▶ [Activity]
In the listing below, count the lines with "material" and report only the figure.
╭─ Given data
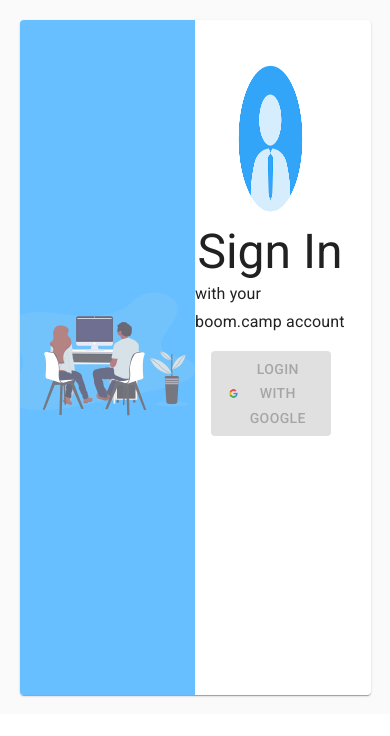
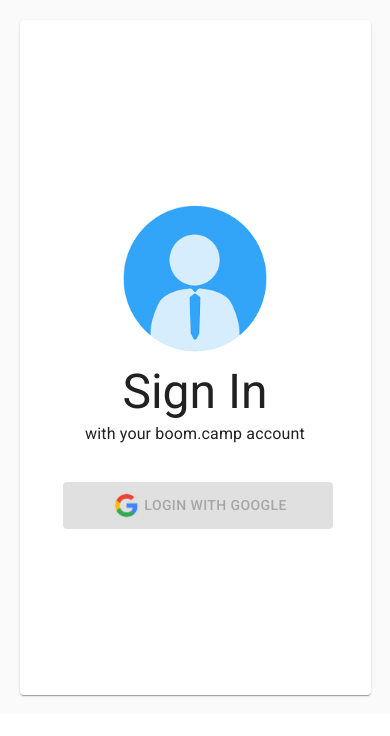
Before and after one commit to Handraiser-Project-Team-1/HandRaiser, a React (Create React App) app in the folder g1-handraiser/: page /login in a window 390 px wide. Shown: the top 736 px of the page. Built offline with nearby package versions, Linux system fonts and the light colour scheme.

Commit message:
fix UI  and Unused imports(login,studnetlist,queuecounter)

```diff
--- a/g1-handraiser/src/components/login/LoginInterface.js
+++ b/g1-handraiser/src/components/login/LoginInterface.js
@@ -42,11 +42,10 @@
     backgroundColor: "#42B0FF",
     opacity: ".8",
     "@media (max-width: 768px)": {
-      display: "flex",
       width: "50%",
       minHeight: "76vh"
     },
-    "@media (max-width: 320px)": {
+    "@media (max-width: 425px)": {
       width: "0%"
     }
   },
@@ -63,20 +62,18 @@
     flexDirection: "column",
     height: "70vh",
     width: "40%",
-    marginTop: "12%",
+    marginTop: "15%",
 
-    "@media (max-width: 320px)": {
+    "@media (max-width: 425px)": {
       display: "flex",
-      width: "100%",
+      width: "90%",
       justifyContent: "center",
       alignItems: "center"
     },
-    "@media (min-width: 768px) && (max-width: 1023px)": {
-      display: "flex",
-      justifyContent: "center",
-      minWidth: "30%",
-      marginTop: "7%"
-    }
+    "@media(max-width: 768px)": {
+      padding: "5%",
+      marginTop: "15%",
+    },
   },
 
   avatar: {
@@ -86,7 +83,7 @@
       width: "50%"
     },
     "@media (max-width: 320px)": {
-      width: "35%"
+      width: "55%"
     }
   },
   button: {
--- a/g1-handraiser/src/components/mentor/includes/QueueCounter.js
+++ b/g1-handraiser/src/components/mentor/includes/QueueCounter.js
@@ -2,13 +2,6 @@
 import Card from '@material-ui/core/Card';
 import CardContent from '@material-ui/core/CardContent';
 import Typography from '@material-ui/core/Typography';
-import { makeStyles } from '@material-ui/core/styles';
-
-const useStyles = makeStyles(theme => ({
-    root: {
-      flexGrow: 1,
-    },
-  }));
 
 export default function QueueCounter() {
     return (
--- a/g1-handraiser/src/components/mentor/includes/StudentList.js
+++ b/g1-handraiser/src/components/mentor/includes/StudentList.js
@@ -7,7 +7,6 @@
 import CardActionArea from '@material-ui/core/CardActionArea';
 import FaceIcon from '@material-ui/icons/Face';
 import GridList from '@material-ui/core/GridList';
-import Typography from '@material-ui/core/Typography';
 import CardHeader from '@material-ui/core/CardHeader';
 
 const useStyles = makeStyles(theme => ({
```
╰─
╭─ Given data
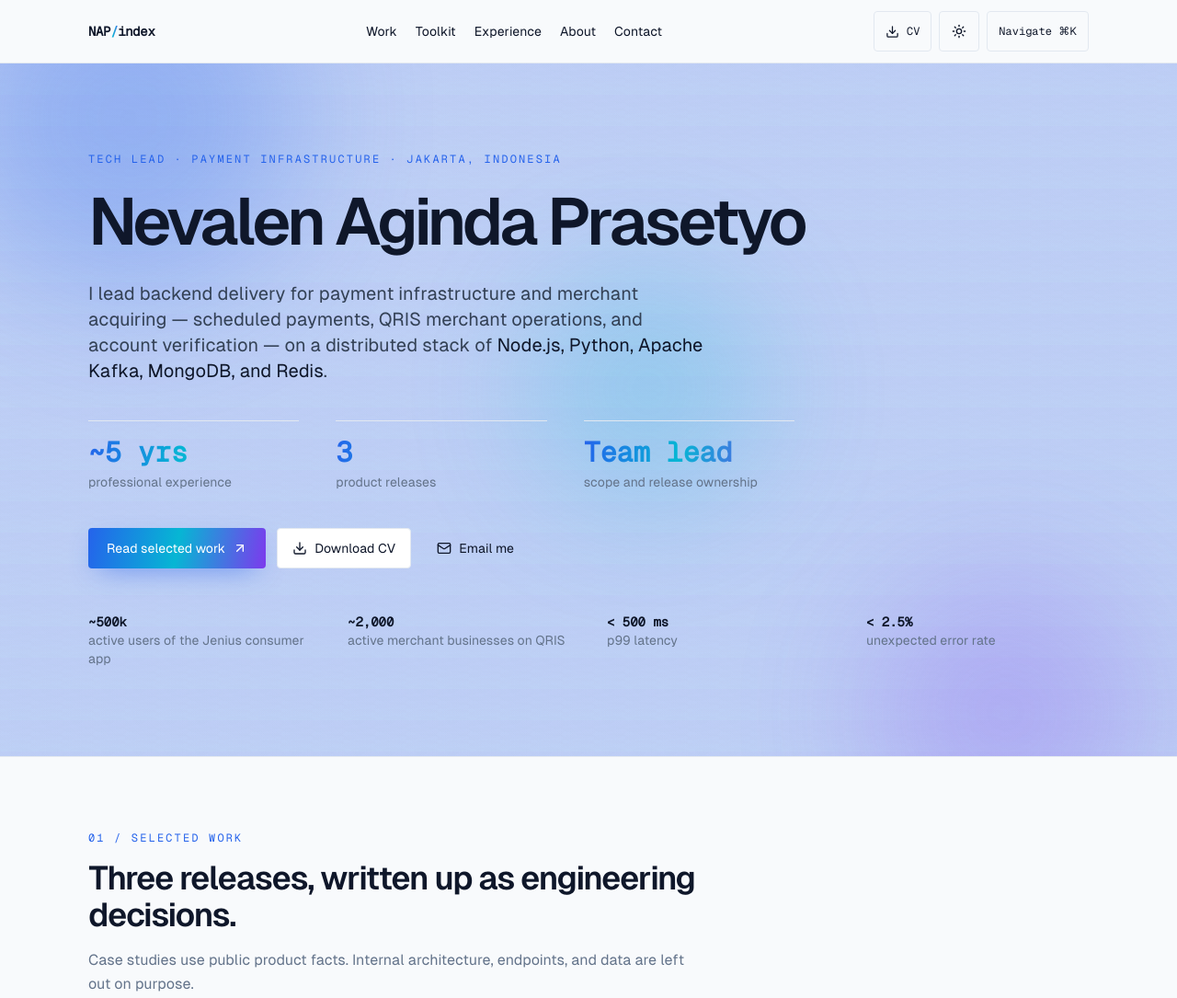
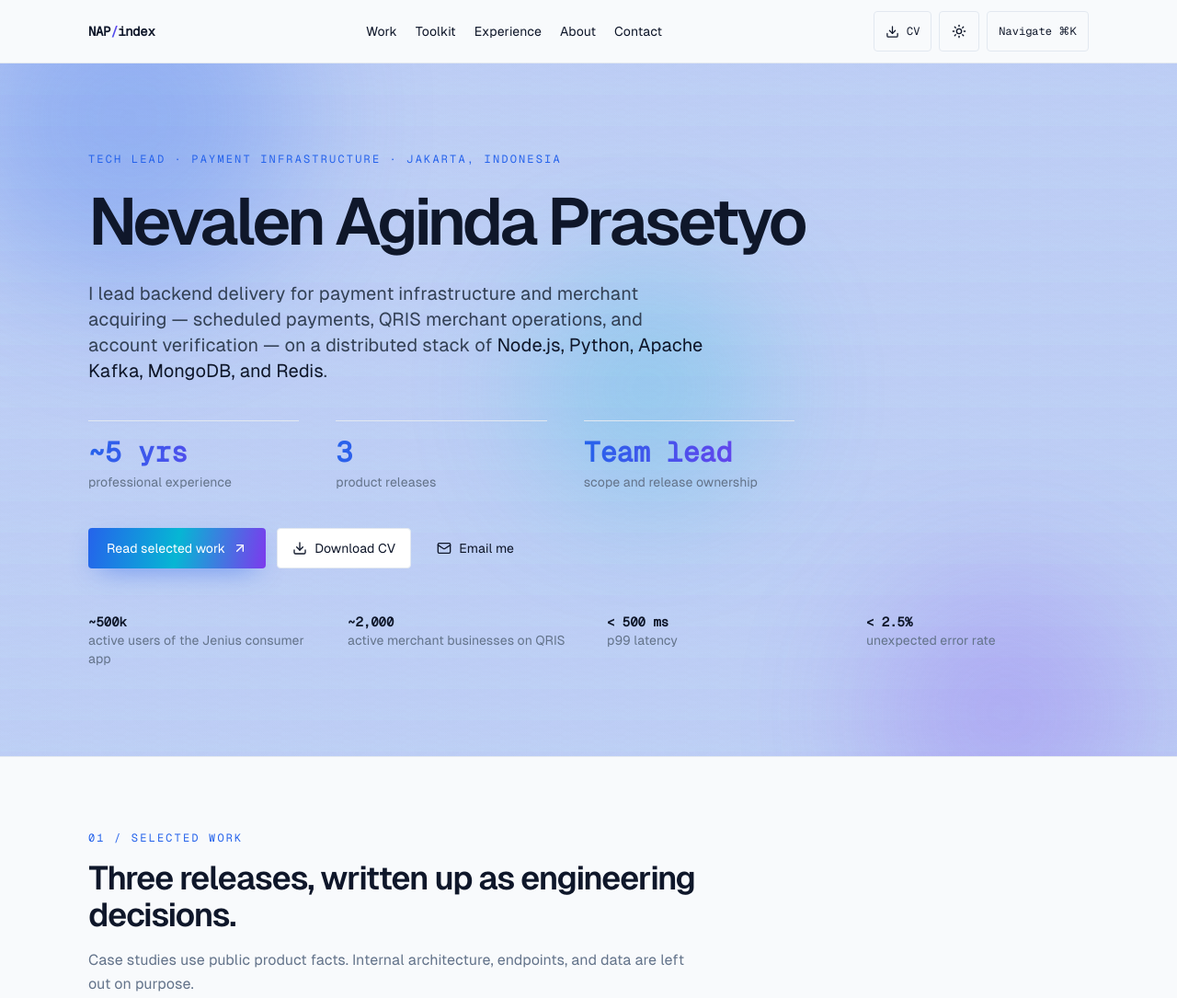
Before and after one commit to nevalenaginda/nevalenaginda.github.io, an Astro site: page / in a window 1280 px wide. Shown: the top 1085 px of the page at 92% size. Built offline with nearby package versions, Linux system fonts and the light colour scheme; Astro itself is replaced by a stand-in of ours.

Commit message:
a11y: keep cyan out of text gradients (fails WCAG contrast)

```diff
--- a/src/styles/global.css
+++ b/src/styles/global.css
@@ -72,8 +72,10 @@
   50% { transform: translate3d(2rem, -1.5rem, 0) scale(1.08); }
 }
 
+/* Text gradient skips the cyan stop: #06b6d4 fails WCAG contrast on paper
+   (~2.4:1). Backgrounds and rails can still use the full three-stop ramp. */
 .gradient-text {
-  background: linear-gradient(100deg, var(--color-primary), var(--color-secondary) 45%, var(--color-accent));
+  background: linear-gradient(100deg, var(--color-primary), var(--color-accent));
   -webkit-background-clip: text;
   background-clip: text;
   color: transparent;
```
╰─
▶ [Result]
9